=== Section Start ===
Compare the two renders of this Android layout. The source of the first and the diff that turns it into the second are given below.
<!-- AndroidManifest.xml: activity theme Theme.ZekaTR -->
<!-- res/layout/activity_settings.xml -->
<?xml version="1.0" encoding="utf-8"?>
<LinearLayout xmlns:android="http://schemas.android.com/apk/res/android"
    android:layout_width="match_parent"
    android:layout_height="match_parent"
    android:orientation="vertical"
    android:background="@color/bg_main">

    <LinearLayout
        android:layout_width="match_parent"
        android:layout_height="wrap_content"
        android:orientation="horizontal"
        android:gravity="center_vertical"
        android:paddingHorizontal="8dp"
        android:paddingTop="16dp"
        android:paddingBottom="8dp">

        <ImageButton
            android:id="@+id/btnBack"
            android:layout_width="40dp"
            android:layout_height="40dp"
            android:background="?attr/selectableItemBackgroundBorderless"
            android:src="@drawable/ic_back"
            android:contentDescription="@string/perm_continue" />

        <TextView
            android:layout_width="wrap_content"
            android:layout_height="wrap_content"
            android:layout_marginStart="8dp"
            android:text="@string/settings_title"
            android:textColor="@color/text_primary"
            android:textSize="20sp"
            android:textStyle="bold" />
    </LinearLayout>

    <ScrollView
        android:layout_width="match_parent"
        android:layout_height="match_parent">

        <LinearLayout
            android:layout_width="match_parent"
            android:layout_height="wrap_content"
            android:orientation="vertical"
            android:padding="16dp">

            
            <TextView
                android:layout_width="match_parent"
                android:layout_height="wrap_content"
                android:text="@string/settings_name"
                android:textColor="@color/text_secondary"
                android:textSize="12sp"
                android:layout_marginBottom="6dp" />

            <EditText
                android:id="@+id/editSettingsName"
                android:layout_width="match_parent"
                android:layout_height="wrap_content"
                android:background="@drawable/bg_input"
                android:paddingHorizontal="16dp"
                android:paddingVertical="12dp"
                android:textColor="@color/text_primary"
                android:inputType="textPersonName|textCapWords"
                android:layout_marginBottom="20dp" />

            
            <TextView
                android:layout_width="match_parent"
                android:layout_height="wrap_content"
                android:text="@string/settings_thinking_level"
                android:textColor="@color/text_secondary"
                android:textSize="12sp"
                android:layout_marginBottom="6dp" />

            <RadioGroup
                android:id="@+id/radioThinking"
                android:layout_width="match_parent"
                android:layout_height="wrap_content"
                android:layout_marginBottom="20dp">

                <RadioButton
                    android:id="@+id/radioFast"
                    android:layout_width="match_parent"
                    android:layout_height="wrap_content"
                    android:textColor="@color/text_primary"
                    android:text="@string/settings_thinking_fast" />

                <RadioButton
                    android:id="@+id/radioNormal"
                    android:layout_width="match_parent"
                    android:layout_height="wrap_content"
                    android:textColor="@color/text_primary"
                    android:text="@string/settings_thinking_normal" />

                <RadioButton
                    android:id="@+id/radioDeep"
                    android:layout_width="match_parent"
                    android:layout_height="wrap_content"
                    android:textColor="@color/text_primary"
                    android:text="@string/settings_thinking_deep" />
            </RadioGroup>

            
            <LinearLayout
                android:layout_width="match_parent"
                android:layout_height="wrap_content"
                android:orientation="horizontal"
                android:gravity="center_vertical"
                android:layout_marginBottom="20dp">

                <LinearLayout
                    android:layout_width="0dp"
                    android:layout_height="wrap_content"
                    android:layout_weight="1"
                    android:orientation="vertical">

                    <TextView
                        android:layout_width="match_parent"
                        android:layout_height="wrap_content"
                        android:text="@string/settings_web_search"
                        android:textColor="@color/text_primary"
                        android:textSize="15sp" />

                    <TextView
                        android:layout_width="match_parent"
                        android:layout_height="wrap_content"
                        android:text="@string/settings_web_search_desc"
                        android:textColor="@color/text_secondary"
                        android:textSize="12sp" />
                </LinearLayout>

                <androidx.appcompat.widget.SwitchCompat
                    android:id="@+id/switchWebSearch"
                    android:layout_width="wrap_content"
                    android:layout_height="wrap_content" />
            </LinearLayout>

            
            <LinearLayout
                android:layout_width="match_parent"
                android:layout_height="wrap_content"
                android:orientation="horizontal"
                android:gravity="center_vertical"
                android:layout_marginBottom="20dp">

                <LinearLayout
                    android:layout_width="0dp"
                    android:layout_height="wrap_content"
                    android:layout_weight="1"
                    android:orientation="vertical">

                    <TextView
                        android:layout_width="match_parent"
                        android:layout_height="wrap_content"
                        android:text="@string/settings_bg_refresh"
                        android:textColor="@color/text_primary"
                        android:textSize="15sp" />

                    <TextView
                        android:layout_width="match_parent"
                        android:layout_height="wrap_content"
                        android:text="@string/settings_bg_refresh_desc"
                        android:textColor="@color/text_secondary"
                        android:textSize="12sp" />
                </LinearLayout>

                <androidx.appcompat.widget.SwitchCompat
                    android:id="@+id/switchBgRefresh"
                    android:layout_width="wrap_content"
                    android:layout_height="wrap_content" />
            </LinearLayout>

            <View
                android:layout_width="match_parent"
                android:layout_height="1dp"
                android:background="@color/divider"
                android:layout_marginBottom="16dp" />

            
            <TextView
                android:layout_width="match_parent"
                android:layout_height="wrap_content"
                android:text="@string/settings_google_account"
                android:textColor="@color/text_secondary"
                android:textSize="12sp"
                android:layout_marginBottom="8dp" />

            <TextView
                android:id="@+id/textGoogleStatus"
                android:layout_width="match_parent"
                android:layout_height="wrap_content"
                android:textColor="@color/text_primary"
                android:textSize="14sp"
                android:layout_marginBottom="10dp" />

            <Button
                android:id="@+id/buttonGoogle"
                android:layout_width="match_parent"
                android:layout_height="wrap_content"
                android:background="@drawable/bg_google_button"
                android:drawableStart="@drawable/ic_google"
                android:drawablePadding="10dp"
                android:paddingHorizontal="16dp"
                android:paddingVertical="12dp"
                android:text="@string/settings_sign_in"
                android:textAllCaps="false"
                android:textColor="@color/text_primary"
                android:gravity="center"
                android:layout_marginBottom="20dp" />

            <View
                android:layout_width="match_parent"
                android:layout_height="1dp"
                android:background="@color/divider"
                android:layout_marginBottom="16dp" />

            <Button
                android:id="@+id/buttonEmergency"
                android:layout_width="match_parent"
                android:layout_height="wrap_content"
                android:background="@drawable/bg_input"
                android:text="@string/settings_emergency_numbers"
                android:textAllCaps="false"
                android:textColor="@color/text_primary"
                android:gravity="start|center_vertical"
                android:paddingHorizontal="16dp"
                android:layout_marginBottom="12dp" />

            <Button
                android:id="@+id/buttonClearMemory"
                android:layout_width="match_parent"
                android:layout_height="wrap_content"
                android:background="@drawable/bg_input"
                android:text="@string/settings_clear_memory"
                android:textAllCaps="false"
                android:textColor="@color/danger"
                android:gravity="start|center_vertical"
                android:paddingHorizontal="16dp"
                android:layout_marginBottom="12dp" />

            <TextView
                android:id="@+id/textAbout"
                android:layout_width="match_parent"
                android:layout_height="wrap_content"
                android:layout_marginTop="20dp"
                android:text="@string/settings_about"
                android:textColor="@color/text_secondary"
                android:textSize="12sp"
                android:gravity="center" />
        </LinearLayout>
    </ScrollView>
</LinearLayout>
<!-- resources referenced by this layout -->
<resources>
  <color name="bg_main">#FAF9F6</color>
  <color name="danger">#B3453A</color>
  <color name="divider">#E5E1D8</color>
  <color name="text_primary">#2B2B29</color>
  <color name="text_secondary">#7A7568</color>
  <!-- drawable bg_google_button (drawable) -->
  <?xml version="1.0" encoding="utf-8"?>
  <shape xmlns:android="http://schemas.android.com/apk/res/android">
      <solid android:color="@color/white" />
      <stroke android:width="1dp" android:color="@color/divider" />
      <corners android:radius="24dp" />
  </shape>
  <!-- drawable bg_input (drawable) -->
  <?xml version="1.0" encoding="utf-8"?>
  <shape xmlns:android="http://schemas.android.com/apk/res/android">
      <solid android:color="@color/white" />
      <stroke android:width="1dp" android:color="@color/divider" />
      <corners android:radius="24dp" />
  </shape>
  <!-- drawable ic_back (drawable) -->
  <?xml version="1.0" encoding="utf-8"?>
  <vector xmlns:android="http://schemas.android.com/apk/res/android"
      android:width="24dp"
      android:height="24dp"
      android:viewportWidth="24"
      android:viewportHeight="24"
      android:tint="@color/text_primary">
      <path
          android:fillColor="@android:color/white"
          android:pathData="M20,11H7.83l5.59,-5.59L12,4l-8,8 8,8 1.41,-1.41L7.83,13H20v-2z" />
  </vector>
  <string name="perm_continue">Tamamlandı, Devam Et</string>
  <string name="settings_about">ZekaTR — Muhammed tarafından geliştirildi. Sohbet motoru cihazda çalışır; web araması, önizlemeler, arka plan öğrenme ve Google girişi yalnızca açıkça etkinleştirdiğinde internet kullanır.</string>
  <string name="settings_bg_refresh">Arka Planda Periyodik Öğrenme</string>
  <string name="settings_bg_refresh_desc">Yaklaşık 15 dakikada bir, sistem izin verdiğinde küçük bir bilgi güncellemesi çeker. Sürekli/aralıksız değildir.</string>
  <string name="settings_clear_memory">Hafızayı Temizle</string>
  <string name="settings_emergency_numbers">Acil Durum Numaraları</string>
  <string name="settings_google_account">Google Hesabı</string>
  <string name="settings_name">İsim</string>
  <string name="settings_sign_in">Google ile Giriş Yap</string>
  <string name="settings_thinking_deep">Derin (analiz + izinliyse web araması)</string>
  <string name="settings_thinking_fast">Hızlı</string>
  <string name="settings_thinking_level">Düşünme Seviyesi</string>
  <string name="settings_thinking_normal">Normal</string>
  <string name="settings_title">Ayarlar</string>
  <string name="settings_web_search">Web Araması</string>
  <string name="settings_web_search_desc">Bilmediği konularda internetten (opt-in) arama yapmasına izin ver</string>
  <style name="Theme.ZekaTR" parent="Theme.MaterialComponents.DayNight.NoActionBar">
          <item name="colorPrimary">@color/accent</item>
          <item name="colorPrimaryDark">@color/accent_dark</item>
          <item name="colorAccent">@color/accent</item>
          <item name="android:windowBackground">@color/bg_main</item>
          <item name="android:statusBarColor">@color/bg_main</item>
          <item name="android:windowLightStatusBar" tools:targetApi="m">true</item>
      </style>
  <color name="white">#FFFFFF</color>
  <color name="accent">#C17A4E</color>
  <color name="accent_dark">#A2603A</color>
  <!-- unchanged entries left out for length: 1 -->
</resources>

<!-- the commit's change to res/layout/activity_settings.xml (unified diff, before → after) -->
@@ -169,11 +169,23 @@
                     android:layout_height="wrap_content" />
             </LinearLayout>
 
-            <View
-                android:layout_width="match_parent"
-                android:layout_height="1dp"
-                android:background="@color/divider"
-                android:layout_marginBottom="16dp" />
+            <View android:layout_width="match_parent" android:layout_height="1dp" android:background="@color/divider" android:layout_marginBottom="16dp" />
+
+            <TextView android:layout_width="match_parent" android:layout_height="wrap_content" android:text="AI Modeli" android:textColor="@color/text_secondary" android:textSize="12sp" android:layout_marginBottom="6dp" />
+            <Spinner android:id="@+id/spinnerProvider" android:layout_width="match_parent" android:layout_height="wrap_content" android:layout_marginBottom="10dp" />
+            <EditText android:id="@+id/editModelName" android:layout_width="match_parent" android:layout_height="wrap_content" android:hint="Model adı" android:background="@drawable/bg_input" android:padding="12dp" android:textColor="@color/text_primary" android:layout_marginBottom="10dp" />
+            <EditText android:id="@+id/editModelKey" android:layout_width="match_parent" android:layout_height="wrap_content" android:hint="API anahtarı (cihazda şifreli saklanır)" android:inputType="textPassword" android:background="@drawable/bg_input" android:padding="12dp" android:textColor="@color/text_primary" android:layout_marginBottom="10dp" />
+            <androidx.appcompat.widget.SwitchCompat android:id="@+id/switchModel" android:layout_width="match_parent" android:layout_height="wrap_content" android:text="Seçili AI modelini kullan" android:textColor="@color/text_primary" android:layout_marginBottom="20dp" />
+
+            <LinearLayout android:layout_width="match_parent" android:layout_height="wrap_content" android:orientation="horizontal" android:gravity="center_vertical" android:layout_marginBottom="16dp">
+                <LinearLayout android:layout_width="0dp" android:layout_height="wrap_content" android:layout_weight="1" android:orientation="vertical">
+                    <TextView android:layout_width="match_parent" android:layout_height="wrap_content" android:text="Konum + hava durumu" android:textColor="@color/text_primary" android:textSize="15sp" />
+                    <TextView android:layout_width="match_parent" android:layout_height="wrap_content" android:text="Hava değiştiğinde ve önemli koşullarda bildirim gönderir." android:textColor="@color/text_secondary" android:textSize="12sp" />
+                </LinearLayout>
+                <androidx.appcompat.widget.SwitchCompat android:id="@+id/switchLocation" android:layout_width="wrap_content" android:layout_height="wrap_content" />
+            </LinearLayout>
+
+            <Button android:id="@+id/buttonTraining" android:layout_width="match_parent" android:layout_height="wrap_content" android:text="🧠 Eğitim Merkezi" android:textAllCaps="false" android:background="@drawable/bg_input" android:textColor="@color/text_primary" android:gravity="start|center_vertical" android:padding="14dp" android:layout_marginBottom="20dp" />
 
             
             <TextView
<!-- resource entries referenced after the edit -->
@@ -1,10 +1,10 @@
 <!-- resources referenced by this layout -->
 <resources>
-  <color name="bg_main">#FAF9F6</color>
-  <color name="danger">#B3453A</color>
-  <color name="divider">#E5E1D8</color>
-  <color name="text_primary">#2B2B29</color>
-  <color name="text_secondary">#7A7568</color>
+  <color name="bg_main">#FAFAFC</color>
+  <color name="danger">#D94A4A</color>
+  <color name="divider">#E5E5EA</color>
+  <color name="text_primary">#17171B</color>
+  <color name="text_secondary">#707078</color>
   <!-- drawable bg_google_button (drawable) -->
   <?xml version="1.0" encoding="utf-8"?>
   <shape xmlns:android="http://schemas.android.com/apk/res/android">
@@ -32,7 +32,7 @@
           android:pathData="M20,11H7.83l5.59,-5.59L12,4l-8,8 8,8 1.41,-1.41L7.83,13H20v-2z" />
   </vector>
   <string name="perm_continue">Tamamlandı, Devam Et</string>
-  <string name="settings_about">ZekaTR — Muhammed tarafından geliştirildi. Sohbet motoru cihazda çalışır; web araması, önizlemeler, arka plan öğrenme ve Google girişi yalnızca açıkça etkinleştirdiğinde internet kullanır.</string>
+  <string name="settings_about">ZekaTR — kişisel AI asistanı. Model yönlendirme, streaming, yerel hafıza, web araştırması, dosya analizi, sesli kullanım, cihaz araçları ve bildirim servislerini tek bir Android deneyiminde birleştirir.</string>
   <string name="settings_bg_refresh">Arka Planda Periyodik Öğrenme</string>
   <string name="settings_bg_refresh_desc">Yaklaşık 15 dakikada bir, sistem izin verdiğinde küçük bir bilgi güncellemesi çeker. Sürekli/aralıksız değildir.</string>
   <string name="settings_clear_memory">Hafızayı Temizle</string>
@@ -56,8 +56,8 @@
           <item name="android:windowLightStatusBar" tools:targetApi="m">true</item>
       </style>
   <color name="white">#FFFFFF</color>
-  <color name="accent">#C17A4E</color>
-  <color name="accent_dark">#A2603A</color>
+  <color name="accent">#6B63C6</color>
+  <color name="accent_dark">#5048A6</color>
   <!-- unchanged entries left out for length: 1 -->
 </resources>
=== Section End ===
Problem to work on: Extract, from the listing above, every line where the string "Muhammed" occurs.

Output of the exercise:
  <string name="settings_about">ZekaTR — Muhammed tarafından geliştirildi. Sohbet motoru cihazda çalışır; web araması, önizlemeler, arka plan öğrenme ve Google girişi yalnızca açıkça etkinleştirdiğinde internet kullanır.</string>
-  <string name="settings_about">ZekaTR — Muhammed tarafından geliştirildi. Sohbet motoru cihazda çalışır; web araması, önizlemeler, arka plan öğrenme ve Google girişi yalnızca açıkça etkinleştirdiğinde internet kullanır.</string>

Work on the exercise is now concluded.